The Good and Bad of the Situation
Google has announced in their official blog that their Personal Health Record (PHR) experiment is coming to an end on January 1, 2013. If you have data entered on their site there will be enough time to safely export the data to another application. However, this announcement, like many events in life, is not all good or all bad for the average healthcare consumer. There are still many useful, and free, options for the empowered patient. Microsoft’s HealthVault is available, as well as an AHIMA version, MyPHR which can cover the needs of most, if not all, consumers. What then is lost, really, from this announcement? Not as much as you might initially think.
First and foremost the Google name brought attention to the important idea of patient empowerment. Unfortunately, after the initial surge, the interest trailed off. One difficulty may have been that the people who are likely to use this application, Baby Boomers for example, may not have been aware of the existence of Google Health, or they may not have had the inclination to use an electronic version of any paper records they may have collected.
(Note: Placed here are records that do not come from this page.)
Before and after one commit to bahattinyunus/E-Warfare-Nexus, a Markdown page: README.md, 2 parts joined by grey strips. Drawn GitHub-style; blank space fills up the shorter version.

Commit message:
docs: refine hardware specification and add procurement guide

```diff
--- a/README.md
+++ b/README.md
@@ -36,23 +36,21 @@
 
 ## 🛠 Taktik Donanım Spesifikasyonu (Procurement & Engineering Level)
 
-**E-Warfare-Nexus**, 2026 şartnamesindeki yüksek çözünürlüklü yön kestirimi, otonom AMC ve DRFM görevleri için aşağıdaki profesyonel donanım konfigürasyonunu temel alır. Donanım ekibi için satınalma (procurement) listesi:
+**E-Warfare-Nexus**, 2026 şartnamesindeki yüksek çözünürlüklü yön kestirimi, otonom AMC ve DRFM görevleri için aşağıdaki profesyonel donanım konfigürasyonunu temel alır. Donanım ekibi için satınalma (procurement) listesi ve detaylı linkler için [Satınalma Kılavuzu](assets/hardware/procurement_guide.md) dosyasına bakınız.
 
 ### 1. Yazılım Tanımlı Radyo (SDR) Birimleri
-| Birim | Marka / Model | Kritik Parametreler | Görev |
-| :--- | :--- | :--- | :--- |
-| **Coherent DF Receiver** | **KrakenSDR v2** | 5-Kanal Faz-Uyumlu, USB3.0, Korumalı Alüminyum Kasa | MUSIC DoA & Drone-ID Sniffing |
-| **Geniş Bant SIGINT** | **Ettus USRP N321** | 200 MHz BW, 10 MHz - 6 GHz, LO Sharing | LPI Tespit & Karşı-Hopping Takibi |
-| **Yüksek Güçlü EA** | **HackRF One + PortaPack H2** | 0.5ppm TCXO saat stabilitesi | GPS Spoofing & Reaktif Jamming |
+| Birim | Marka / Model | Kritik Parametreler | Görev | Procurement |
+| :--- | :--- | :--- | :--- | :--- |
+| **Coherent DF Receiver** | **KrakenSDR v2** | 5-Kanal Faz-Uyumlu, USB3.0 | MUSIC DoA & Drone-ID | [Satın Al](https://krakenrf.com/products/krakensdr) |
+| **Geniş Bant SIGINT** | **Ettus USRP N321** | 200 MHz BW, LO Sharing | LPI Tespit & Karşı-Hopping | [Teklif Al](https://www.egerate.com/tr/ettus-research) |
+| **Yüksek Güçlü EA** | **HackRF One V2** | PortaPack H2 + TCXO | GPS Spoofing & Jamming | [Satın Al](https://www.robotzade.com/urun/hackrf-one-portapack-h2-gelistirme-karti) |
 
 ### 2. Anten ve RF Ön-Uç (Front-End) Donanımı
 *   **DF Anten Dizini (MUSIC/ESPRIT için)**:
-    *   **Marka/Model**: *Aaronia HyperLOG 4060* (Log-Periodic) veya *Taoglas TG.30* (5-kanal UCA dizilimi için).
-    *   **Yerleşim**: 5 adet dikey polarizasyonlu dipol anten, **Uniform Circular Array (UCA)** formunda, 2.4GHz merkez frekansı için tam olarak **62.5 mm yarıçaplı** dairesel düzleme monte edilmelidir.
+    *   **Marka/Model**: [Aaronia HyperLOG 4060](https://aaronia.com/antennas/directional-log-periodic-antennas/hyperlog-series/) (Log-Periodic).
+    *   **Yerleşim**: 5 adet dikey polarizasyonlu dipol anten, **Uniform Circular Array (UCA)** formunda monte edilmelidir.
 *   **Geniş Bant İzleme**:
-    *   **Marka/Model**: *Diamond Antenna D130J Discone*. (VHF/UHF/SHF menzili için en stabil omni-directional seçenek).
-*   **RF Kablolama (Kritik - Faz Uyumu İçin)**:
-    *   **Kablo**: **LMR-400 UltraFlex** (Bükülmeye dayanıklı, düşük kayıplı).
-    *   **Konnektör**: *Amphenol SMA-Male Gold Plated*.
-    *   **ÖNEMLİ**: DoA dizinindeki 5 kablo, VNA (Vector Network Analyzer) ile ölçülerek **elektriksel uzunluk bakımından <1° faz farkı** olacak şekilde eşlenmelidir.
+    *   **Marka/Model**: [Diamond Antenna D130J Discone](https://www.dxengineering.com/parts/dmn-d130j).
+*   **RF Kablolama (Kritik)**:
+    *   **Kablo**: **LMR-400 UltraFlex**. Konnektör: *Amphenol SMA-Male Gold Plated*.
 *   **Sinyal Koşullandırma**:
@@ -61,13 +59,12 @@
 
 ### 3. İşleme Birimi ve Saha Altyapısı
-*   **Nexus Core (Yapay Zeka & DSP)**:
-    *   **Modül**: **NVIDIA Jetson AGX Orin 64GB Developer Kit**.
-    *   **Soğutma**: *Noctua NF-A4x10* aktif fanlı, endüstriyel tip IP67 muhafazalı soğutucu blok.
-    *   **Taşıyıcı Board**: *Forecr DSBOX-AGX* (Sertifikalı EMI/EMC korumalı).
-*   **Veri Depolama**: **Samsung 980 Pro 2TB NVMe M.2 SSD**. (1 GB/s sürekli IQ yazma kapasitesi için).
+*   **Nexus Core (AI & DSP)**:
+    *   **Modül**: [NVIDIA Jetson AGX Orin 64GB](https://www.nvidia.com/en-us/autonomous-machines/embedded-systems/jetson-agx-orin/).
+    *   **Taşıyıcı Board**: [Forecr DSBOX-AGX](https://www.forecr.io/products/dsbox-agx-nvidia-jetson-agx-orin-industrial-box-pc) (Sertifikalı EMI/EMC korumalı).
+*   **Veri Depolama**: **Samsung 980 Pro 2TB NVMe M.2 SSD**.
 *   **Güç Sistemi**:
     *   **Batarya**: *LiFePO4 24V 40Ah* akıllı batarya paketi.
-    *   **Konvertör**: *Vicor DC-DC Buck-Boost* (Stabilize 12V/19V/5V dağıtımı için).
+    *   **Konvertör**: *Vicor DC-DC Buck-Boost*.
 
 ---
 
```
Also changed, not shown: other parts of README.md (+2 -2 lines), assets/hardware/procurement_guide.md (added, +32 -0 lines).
This is a challenge that must be overcome for any electronic platform to be successful.
Secondly, the benefits of increasing the awareness of patients and their families of the care they receive can also influence the quality of the care delivered. Hopefully this attention will be diverted to other PHR solutions. When more people are included in a process, accountability becomes shared and fewer mistakes can occur. By creating free, portable, electronic versions of something as vital as an electronic health record, it will continue to be an asset to improving care for large numbers of people.
Finally, one of the bigger disappointments comes from the loss of a large source of creative energy that will not be applied to solving the problems of adoption of PHRs. Google has found ways to improve the quality of our digital lives, and hopefully this setback will lead to other solutions from other places. Even with this setback, we are one step closer to the answer, even if we only figure out what doesn’t work.
Read more about author and Clinical Informatics Educator, Paul Dow, BS, RT(R)(CT)